### Source data

===

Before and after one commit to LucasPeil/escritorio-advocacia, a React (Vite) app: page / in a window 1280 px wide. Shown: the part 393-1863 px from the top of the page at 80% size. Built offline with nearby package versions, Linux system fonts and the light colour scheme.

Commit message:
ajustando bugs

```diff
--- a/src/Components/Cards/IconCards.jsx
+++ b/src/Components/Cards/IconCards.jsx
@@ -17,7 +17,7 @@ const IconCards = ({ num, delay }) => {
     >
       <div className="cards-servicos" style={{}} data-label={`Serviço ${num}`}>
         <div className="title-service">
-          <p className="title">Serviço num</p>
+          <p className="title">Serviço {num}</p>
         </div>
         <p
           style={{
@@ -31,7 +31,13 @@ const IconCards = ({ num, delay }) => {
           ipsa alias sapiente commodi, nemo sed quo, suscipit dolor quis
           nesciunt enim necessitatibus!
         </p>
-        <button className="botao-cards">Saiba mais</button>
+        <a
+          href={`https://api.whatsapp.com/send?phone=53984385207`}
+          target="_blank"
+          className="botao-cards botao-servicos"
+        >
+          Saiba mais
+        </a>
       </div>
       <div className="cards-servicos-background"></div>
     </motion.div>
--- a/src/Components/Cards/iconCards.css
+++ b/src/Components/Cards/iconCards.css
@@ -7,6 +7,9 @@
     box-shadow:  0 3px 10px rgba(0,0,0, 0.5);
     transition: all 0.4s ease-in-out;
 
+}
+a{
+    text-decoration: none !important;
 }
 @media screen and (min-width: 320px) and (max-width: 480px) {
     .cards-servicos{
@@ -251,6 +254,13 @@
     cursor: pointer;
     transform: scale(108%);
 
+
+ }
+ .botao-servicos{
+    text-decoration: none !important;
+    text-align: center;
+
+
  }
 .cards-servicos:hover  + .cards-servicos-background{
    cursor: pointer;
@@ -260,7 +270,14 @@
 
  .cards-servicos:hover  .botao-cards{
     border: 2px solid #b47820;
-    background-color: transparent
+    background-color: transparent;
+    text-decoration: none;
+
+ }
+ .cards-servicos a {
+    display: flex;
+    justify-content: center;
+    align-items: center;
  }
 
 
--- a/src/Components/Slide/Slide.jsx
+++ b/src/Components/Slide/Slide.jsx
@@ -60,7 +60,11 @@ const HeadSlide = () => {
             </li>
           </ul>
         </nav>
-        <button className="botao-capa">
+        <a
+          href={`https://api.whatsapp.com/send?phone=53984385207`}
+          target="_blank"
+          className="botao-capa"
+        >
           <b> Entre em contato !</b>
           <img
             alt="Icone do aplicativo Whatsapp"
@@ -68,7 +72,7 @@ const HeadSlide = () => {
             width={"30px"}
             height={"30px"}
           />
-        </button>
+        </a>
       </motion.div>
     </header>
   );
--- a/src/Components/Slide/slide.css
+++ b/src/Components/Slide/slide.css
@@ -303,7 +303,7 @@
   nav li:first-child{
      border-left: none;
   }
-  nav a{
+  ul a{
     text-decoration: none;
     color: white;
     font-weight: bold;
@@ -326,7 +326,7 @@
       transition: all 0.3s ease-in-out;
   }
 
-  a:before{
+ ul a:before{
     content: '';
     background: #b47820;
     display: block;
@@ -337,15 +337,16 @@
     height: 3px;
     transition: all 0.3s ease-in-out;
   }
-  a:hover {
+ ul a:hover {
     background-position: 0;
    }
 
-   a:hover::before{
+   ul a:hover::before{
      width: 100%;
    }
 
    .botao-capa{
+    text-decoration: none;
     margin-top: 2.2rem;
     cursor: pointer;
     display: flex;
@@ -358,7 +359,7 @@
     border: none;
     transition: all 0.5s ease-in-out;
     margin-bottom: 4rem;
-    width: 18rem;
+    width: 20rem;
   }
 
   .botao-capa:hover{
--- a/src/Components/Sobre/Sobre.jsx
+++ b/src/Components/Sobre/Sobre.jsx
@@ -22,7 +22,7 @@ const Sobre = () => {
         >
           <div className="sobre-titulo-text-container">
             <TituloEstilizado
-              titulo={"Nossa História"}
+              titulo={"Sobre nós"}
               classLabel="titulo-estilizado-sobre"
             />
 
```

===

### Exercise aim
Each line in the records above that contains the word "text" must be copied.

### Answer
+    text-decoration: none !important;
+    text-decoration: none !important;
+    text-align: center;
+    text-decoration: none;
     text-decoration: none;
+    text-decoration: none;
           <div className="sobre-titulo-text-container">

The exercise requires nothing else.